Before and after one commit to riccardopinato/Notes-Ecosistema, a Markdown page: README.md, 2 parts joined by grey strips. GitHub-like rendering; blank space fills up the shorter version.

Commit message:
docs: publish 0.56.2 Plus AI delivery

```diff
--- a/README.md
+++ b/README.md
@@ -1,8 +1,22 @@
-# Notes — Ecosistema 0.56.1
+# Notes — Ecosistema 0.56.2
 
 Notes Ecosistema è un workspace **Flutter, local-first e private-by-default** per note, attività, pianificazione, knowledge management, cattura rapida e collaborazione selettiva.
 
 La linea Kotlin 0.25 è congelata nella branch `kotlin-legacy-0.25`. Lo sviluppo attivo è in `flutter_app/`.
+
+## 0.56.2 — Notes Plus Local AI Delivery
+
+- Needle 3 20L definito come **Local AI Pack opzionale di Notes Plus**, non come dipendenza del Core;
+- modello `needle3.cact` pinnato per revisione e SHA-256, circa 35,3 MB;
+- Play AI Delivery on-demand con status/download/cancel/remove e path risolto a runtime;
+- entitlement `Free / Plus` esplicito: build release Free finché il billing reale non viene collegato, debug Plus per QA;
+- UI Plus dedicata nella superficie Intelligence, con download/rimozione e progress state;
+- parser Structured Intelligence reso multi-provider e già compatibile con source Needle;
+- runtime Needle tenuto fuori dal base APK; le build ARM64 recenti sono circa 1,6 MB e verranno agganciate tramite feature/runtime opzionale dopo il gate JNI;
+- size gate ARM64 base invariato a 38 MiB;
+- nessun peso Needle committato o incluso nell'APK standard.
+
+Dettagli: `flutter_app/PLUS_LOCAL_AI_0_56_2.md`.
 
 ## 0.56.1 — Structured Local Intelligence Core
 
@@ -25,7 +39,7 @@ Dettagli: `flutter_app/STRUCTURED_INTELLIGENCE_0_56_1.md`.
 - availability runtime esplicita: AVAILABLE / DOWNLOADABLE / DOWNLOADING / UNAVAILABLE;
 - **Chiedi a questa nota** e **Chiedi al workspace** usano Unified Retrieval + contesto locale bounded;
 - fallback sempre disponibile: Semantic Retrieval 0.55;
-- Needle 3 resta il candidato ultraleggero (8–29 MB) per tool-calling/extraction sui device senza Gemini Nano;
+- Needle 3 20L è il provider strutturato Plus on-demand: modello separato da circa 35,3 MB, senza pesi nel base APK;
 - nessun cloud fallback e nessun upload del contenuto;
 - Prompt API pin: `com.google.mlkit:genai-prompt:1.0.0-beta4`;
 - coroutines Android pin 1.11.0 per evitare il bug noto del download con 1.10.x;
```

#### [TASK TO COMPLETE]
What is needed is each line from the records with the word "runtime" in it.

#### [THE ANSWER]
+- Play AI Delivery on-demand con status/download/cancel/remove e path risolto a runtime;
+- runtime Needle tenuto fuori dal base APK; le build ARM64 recenti sono circa 1,6 MB e verranno agganciate tramite feature/runtime opzionale dopo il gate JNI;
 - availability runtime esplicita: AVAILABLE / DOWNLOADABLE / DOWNLOADING / UNAVAILABLE;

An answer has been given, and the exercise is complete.